Many sales organizations use a terrible approach to negotiation, one that harms salespeople and their companies. Concessions are at the heart of this approach because many salespeople mistake concessions for negotiation. But first, let’s look at sales definitions:
- Negotiation: The salesperson and their client work to agree on a deal, with each party asking something of the other.
- Concession: The client asks for a change that is valuable to them without the salesperson asking for something of equal or greater value to the salesperson’s company.
When Does a Negotiation Start?
Outside of large and complicated deals, you likely will not schedule a time to negotiate with your client. The everyday deals B2B salespeople pursue are not so formal, which is both good and bad for sales organizations. Let me explain why this is so.
A negotiation starts when the client asks the salesperson for something they want or need. This is common because the client is trying to ensure they do right by their company, with the most common ask being a reduction in the price. Once the ask is made, the salesperson is in a negotiation whether they like it or not. This is where our trouble begins.

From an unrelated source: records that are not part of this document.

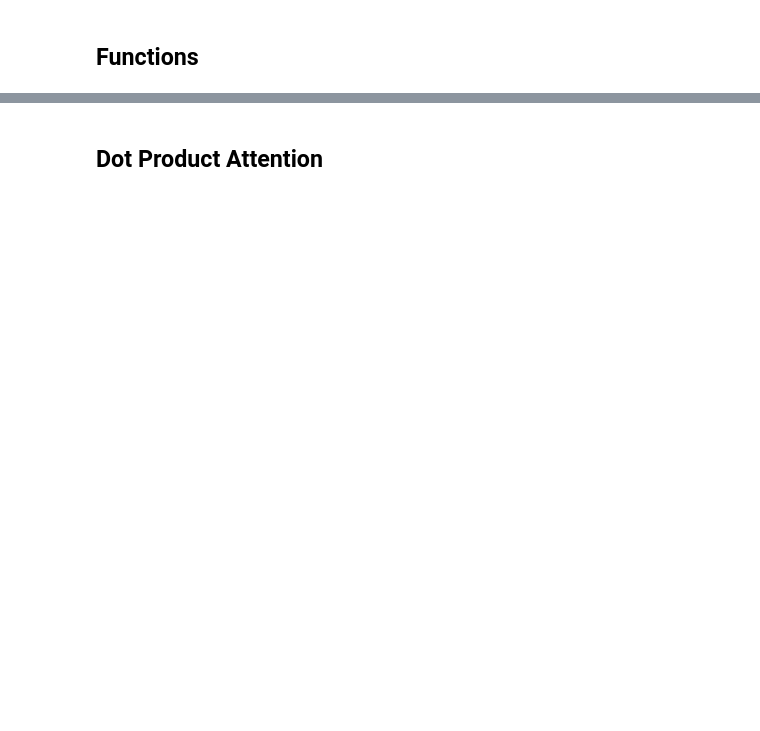
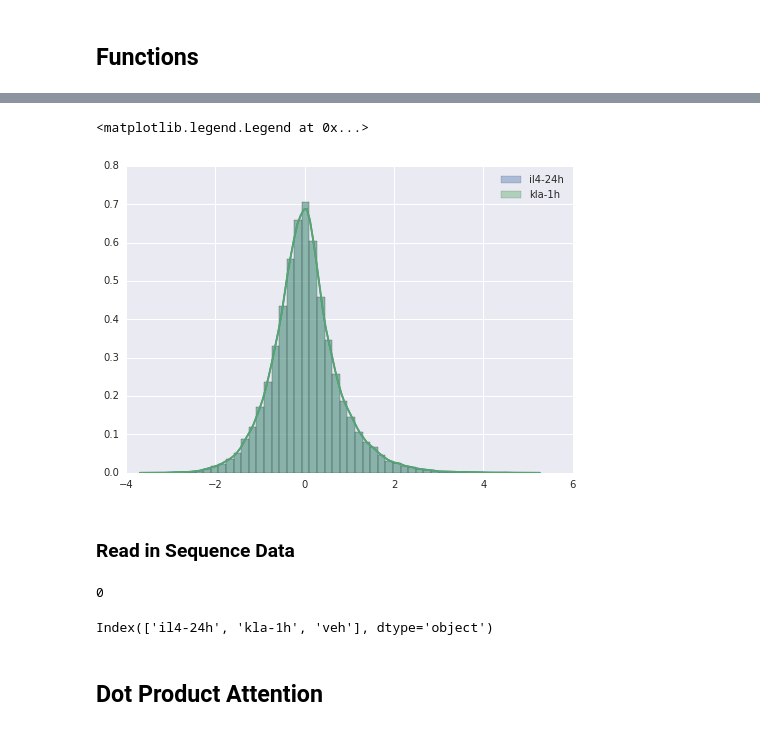
Before and after one commit to jenhantao/genomic_grammar, a Jupyter notebook: Attention Only Regression Analysis.ipynb, the cells around one changed output, grey strips where cells are left out. Cells and saved outputs as stored; diff of their text form; code cells hidden in the pictures; blank space fills up the shorter version.

```diff
--- a/Attention Only Regression Analysis.ipynb
+++ b/Attention Only Regression Analysis.ipynb
@@ -293,0 +311,15 @@ y_test = keras.utils.to_categorical(y_test, num_classes)
+# %%
+for treatment in h3k27ac_meanQuantileTag_frame:
+    if not treatment == 'veh':
+        sns.distplot(np.log2((h3k27ac_meanQuantileTag_frame['il4-24h'] + 1) / (h3k27ac_meanQuantileTag_frame['veh'] + 1)),
+                     label = treatment)
+plt.legend()
+# %% [output]
+<matplotlib.legend.Legend at 0x...>
+[figure, added]
+# %% [markdown]
+### Read in Sequence Data
+# %%
+len(set(seq_ids) - set(h3k27ac_meanQuantileTag_frame.index.values))
+# %% [output]
+0
@@ -293,0 +342,4 @@ y_test = keras.utils.to_categorical(y_test, num_classes)
+# %%
+h3k27ac_meanQuantileTag_frame.columns
+# %% [output]
+Index(['il4-24h', 'kla-1h', 'veh'], dtype='object')
```
Also changed, not shown: parts of 38 cells of this notebook.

See: Seven Sales Negotiation Skills Every Rep Needs
What Salespeople Do When They Don’t Know What to Do
When a client asks for some change in the deal, the salesperson usually says something like, “I’ll see what we can do for you.” Your client will smile when they hear these words because they are certain they are getting a concession, even if they don’t know their discount.
This leads to many negative outcomes, including a salesperson’s tacit agreement with the client that their solution isn’t worth the investment they presented. This response teaches the client to ask for discounts in future deals, but this isn’t the worst outcome. This negotiation strategy damages the salesperson.
For a salesperson to be what we call One-Up, they need to be a peer, not a pawn. The concept of being One-Up is that the salesperson has the knowledge and experience to lead their clients. Having to run back to their sales manager to negotiate on behalf of their prospective client diminishes the salesperson in the eyes of the client.
The Sales Manager Is Compromised
The sales manager, under the pressure to win deals, needs the deal as much or more than the salesperson. The won deal is worth giving up some reasonable amount of net margin. As a sales leader, I know it is easier to get ink on paper and move on to the next deal than to haggle with a client and, sometimes, risk losing the deal altogether.
The sales manager looks at the client’s request and reduces the number to something they can live with. This is a concession, although I suppose you could also describe it as a hostage negotiation, with the client holding the deal hostage until they get what they want or need.
If you are a sales manager and your team negotiates with you instead of their prospective clients, you can improve your results by turning them around, pointing them toward their client, and making them truly negotiate.
A Personal Anecdote
In one deal I was pursuing, my client made what was an outrageous ask. The request fully shifted the risk to my company, even though we should have shared the risk. Agreeing to the request, I asked for something that would more than pay for the risk my company would take.
My leaders didn’t understand why I agreed to the terms until I showed them the math. After working in the industry for many years, I could calculate the value of my ask in my head. I avoided the downgrade in my status as a One-Up salesperson and a trusted advisor, and still won the deal.
How to Reverse the Damage of Concessions
The first way to reverse the damage of negotiating is to ensure your sales force knows that once the client asks for something, that there are only two possible responses. You can either say yes or no. You can say yes and negotiate with the client, or you can also say no and negotiate with them. But the last thing you should want is your salesperson to negotiate with the sales manager. (This rule, like all rules, has an exception. Sometimes, a salesperson is better off stalling when they are outgunned by a client or a purchasing agent.)
The next step is enabling your sales team to know what they can agree to and what they need to ask for in exchange—without having to run back to negotiate with their sales manager. You can easily match the salesperson’s ask to the ask the client makes of them in a negotiation.
In enterprise-level deals, there are good reasons for sales managers to insert themselves into the sales conversation early. Sales managers who participate in the sales conversation better understand the nature and shape of the deal. Employing this strategy, the sales manager should allow the salesperson to lead the conversations to avoid reducing their stature. Knowing the stakeholders and their needs can allow the sales manager to help their salesperson with their negotiation strategy, improving sales results.
Credibility at Risk
Do everything possible to ensure your sales force is credible. When a salesperson must disengage from the negotiation, they are no longer leading the client. Instead, they are doing the client’s bidding. It’s already difficult enough for salespeople to win deals in this environment without losing their credibility with their clients. You want your sales force to present as peers, not pawns.
Concessions vs. Negotiations
It’s important that you win deals, but it is equally important that you stop doing anything that might prevent your sales force from being One-Up, something you can learn about in Elite Sales Strategies: A Guide to Being One-Up, Creating Value, and Becoming Truly Consultative. More than ever, you need your sales force to guide and lead your clients. Ask yourself if your sales force is consultative enough to negotiate within certain boundaries without having to get permission.